Provided entries

*** Begin section ***

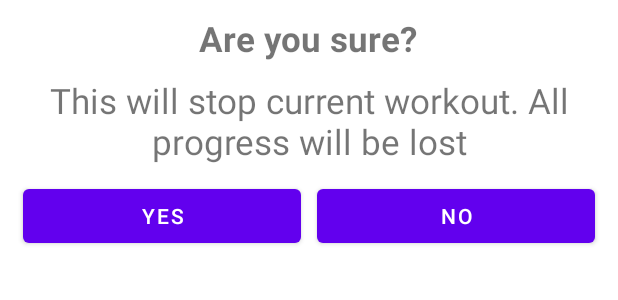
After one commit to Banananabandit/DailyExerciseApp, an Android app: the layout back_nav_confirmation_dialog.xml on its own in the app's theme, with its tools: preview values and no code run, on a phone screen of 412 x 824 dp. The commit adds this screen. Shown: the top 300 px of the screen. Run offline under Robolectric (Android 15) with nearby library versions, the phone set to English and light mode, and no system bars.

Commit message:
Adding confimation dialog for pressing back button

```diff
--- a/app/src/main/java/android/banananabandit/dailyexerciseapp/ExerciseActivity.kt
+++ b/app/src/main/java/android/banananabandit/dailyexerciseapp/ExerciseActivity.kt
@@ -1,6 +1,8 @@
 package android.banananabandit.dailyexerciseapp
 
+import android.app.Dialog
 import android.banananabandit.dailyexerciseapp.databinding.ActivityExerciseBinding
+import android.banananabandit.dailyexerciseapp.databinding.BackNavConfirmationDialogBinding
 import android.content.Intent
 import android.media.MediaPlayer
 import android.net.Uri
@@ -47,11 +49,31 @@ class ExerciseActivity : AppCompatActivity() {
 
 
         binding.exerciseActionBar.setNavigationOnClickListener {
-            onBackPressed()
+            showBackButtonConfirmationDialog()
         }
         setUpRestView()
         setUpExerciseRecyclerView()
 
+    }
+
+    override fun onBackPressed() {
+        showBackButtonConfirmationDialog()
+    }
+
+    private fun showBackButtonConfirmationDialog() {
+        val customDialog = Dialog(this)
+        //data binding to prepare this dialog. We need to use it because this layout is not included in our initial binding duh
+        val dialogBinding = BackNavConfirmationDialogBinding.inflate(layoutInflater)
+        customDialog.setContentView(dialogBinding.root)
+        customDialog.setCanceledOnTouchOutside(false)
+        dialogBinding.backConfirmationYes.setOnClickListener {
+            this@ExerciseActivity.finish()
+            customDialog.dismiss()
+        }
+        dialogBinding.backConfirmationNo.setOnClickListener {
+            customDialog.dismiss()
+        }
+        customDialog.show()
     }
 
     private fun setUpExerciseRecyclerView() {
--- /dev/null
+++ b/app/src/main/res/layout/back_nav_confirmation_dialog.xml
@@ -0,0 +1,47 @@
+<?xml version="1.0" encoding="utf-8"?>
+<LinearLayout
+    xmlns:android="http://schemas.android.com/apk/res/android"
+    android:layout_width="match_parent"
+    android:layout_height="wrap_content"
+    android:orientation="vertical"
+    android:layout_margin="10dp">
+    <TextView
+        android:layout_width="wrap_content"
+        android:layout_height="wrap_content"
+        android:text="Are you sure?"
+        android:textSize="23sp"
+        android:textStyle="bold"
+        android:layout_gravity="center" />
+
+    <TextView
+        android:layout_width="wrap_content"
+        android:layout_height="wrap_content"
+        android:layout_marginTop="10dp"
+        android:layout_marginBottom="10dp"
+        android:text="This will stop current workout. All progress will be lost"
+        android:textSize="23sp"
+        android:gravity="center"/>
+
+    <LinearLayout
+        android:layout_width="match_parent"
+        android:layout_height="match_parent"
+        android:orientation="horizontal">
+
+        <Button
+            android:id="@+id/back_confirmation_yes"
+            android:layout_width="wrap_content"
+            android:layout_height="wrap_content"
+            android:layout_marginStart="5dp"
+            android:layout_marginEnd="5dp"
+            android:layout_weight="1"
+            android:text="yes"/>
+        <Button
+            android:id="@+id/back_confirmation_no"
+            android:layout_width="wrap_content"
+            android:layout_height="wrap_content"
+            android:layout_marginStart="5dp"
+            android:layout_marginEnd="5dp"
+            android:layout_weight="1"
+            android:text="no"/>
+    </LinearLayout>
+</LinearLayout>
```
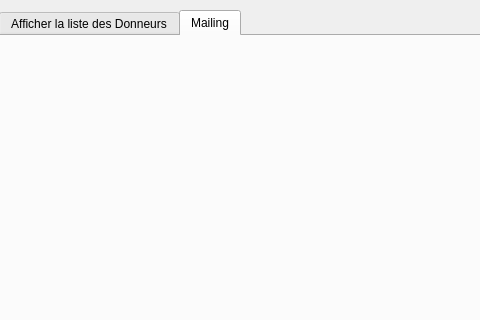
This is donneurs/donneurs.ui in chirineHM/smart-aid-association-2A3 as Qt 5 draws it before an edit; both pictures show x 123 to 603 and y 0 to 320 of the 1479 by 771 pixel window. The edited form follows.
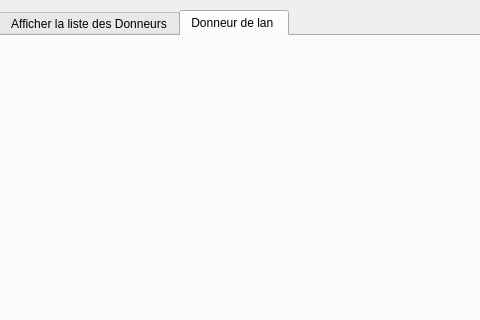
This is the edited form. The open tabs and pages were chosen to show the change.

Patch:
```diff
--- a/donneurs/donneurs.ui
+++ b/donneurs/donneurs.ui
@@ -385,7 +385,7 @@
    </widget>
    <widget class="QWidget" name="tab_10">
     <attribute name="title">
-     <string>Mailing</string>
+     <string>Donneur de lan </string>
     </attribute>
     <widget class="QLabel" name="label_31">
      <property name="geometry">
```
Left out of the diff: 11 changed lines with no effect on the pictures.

*** End section ***

Task requirements
Repeat all entries exactly. Skip the pictures.

Result
After one commit to Banananabandit/DailyExerciseApp, an Android app: the layout back_nav_confirmation_dialog.xml on its own in the app's theme, with its tools: preview values and no code run, on a phone screen of 412 x 824 dp. The commit adds this screen. Shown: the top 300 px of the screen. Run offline under Robolectric (Android 15) with nearby library versions, the phone set to English and light mode, and no system bars.

Commit message:
Adding confimation dialog for pressing back button

```diff
--- a/app/src/main/java/android/banananabandit/dailyexerciseapp/ExerciseActivity.kt
+++ b/app/src/main/java/android/banananabandit/dailyexerciseapp/ExerciseActivity.kt
@@ -1,6 +1,8 @@
 package android.banananabandit.dailyexerciseapp
 
+import android.app.Dialog
 import android.banananabandit.dailyexerciseapp.databinding.ActivityExerciseBinding
+import android.banananabandit.dailyexerciseapp.databinding.BackNavConfirmationDialogBinding
 import android.content.Intent
 import android.media.MediaPlayer
 import android.net.Uri
@@ -47,11 +49,31 @@ class ExerciseActivity : AppCompatActivity() {
 
 
         binding.exerciseActionBar.setNavigationOnClickListener {
-            onBackPressed()
+            showBackButtonConfirmationDialog()
         }
         setUpRestView()
         setUpExerciseRecyclerView()
 
+    }
+
+    override fun onBackPressed() {
+        showBackButtonConfirmationDialog()
+    }
+
+    private fun showBackButtonConfirmationDialog() {
+        val customDialog = Dialog(this)
+        //data binding to prepare this dialog. We need to use it because this layout is not included in our initial binding duh
+        val dialogBinding = BackNavConfirmationDialogBinding.inflate(layoutInflater)
+        customDialog.setContentView(dialogBinding.root)
+        customDialog.setCanceledOnTouchOutside(false)
+        dialogBinding.backConfirmationYes.setOnClickListener {
+            this@ExerciseActivity.finish()
+            customDialog.dismiss()
+        }
+        dialogBinding.backConfirmationNo.setOnClickListener {
+            customDialog.dismiss()
+        }
+        customDialog.show()
     }
 
     private fun setUpExerciseRecyclerView() {
--- /dev/null
+++ b/app/src/main/res/layout/back_nav_confirmation_dialog.xml
@@ -0,0 +1,47 @@
+<?xml version="1.0" encoding="utf-8"?>
+<LinearLayout
+    xmlns:android="http://schemas.android.com/apk/res/android"
+    android:layout_width="match_parent"
+    android:layout_height="wrap_content"
+    android:orientation="vertical"
+    android:layout_margin="10dp">
+    <TextView
+        android:layout_width="wrap_content"
+        android:layout_height="wrap_content"
+        android:text="Are you sure?"
+        android:textSize="23sp"
+        android:textStyle="bold"
+        android:layout_gravity="center" />
+
+    <TextView
+        android:layout_width="wrap_content"
+        android:layout_height="wrap_content"
+        android:layout_marginTop="10dp"
+        android:layout_marginBottom="10dp"
+        android:text="This will stop current workout. All progress will be lost"
+        android:textSize="23sp"
+        android:gravity="center"/>
+
+    <LinearLayout
+        android:layout_width="match_parent"
+        android:layout_height="match_parent"
+        android:orientation="horizontal">
+
+        <Button
+            android:id="@+id/back_confirmation_yes"
+            android:layout_width="wrap_content"
+            android:layout_height="wrap_content"
+            android:layout_marginStart="5dp"
+            android:layout_marginEnd="5dp"
+            android:layout_weight="1"
+            android:text="yes"/>
+        <Button
+            android:id="@+id/back_confirmation_no"
+            android:layout_width="wrap_content"
+            android:layout_height="wrap_content"
+            android:layout_marginStart="5dp"
+            android:layout_marginEnd="5dp"
+            android:layout_weight="1"
+            android:text="no"/>
+    </LinearLayout>
+</LinearLayout>
```
This is donneurs/donneurs.ui in chirineHM/smart-aid-association-2A3 as Qt 5 draws it before an edit; both pictures show x 123 to 603 and y 0 to 320 of the 1479 by 771 pixel window. The edited form follows.
This is the edited form. The open tabs and pages were chosen to show the change.

Patch:
```diff
--- a/donneurs/donneurs.ui
+++ b/donneurs/donneurs.ui
@@ -385,7 +385,7 @@
    </widget>
    <widget class="QWidget" name="tab_10">
     <attribute name="title">
-     <string>Mailing</string>
+     <string>Donneur de lan </string>
     </attribute>
     <widget class="QLabel" name="label_31">
      <property name="geometry">
```
Left out of the diff: 11 changed lines with no effect on the pictures.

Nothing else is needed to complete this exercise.